Records contained in a dataset
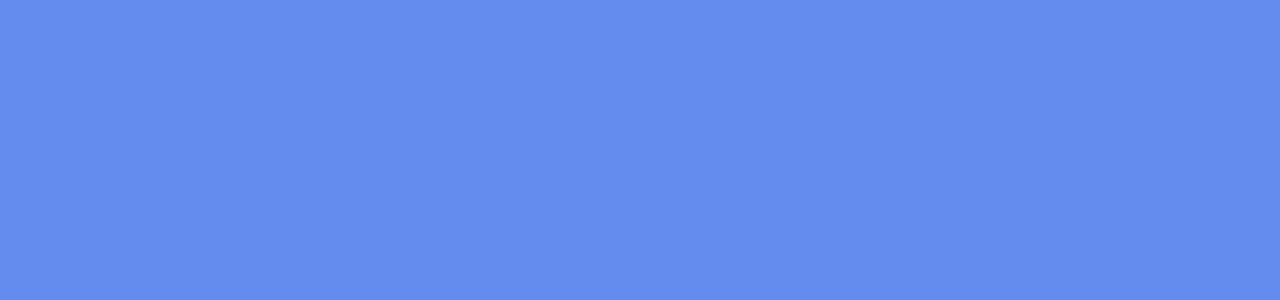
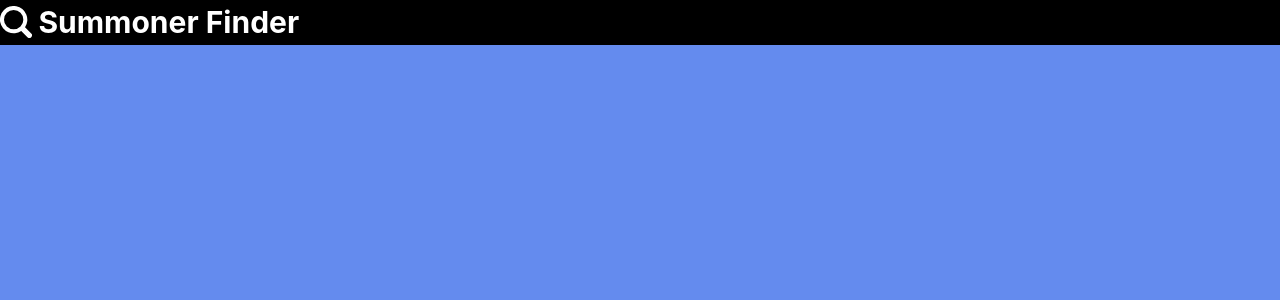
Before and after one commit to Sdk6/riot-api, a React (Create React App) app: page / in a window 1280 px wide. Shown: the top 300 px of the page. Built offline with nearby package versions, Linux system fonts and the light colour scheme.

Commit message:
added banner to homepage

```diff
--- a/src/components/HomePage/HomePage.js
+++ b/src/components/HomePage/HomePage.js
@@ -2,12 +2,15 @@ import {
     Flex,
     Text
  } from "@chakra-ui/react";
+import Banner from "../Banner";
 
 const HomePage = () => {
     return(
+        <>
+        <Banner minW="100%"/>
         <Flex bg="#000e1">
-
         </Flex>
+        </>
     )
 }
 export default HomePage;
```
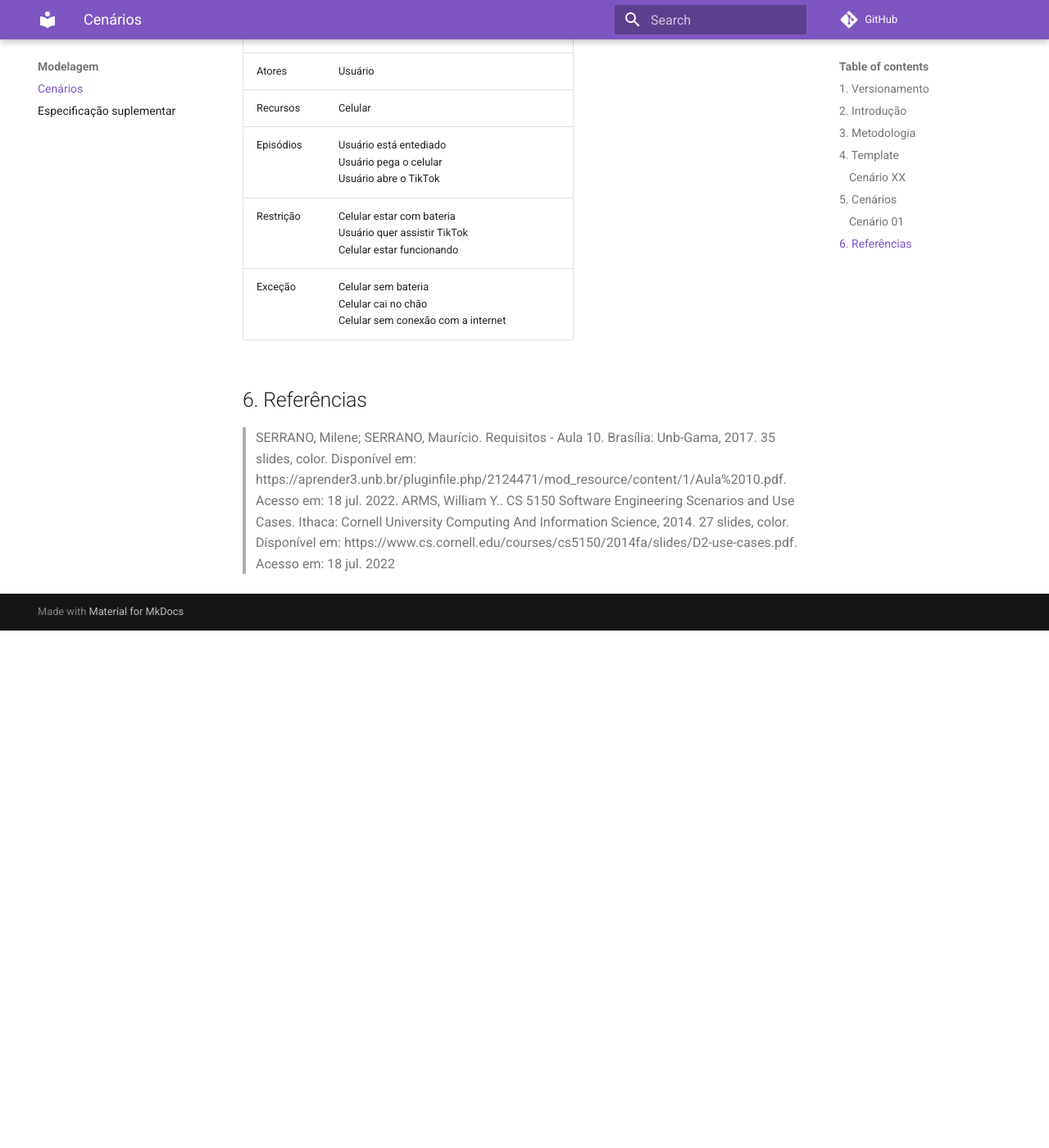
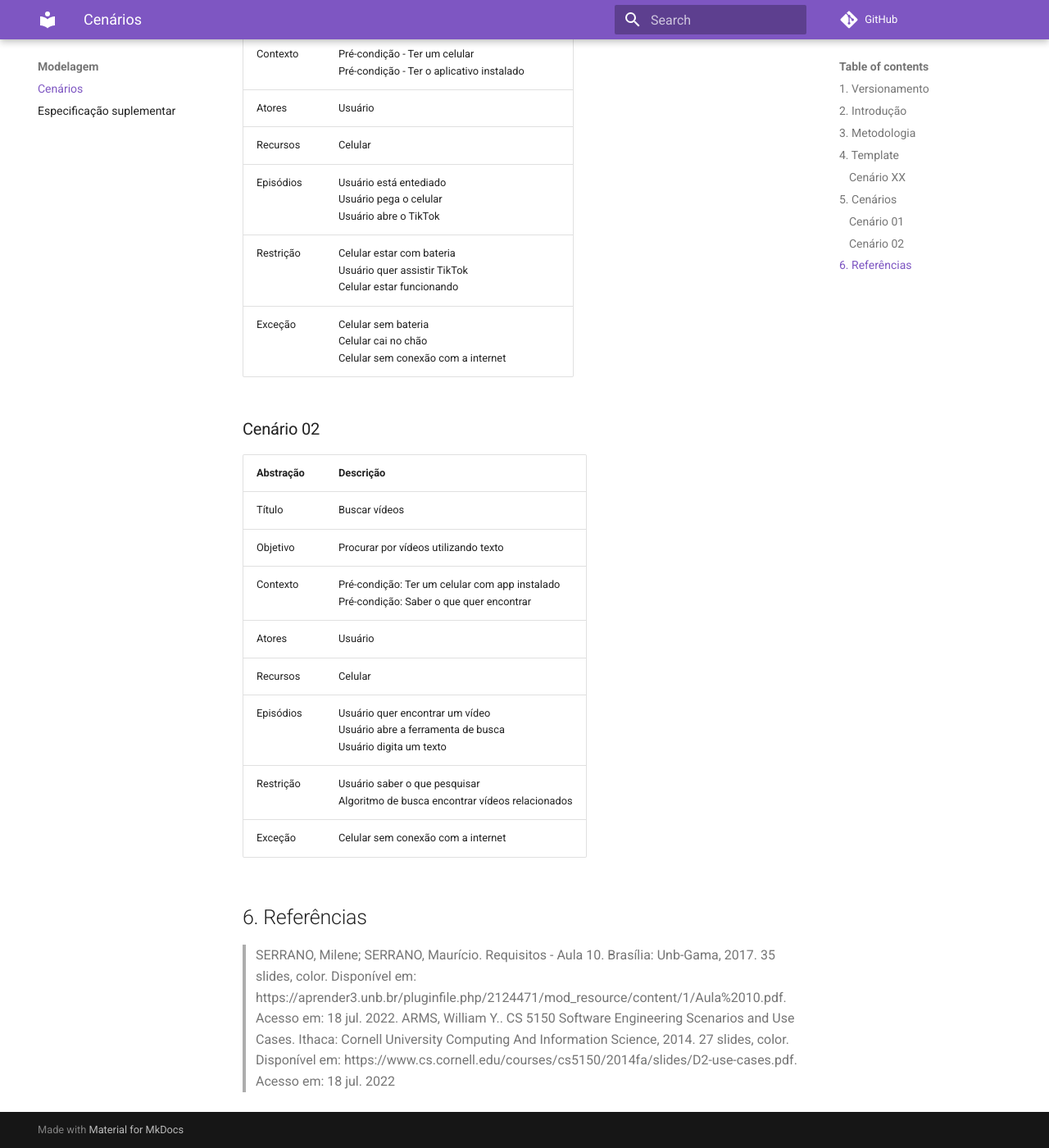
Before and after one commit to Requisitos-de-Software/2022.1-TikTok, an MkDocs documentation site: the page built from docs/modelagem/cenarios.md, in a window 1280 px wide and 1400 px high, scrolled down 1673 px. Shown: the whole window at 82% size. Built offline with MkDocs 1.6.1 and Material for MkDocs 9.7.7, drawn with Linux system fonts in a browser that asks for light colours; comment, search, counter and statistics services are not loaded; before the commit the page ends 2442 px from its top, so only the background shows below that; some of the changed text lies outside the part shown.

Commit message:
#35 - Adição do cenário 02

```diff
--- a/docs/modelagem/cenarios.md
+++ b/docs/modelagem/cenarios.md
@@ -7,7 +7,8 @@
 | Versão | Autor             | Alterações                        |
 | ------ | ----------------- | --------------------------------- |
 | 1.0    | Mateus Caltabiano | Abertura do documento de cenários |
-| 1.1       |       Mateus Caltabiano            |    Adição do cenário 01                               |
+| 1.1    | Mateus Caltabiano | Adição do cenário 01              |
+| 1.2    | Mateus Caltabiano | Adição do cenário 02              |
 
 
 ## 2. Introdução
@@ -52,6 +53,19 @@
 | Restrição | Celular estar com bateria<br>Usuário quer assistir TikTok<br>Celular estar funcionando |
 | Exceção   | Celular sem bateria<br>Celular cai no chão<br>Celular sem conexão com a internet       |
 
+### Cenário 02
+
+| Abstração | Descrição                                                                                        |
+| --------- | ------------------------------------------------------------------------------------------------ |
+| Título    | Buscar vídeos                                                                                    |
+| Objetivo  | Procurar por vídeos utilizando texto                                                             |
+| Contexto  | Pré-condição: Ter um celular com app instalado<br>Pré-condição: Saber o que quer encontrar       |
+| Atores    | Usuário                                                                                          |
+| Recursos  | Celular                                                                                          |
+| Episódios | Usuário quer encontrar um vídeo<br>Usuário abre a ferramenta de busca<br>Usuário digita um texto |
+| Restrição | Usuário saber o que pesquisar<br>Algoritmo de busca encontrar vídeos relacionados<br>            |
+| Exceção   | Celular sem conexão com a internet<br>                                                           |
+
 ## 6. Referências
 
 >SERRANO, Milene; SERRANO, Maurício. Requisitos - Aula 10. Brasília: Unb-Gama, 2017. 35 slides, color. Disponível em: https://aprender3.unb.br/pluginfile.php/2124471/mod_resource/content/1/Aula%2010.pdf. Acesso em: 18 jul. 2022.
```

PROBLEM TO SOLVE
Of all the lines above, count the ones that include the string "Mateus" and give the number alone.

RESPONSE AREA
4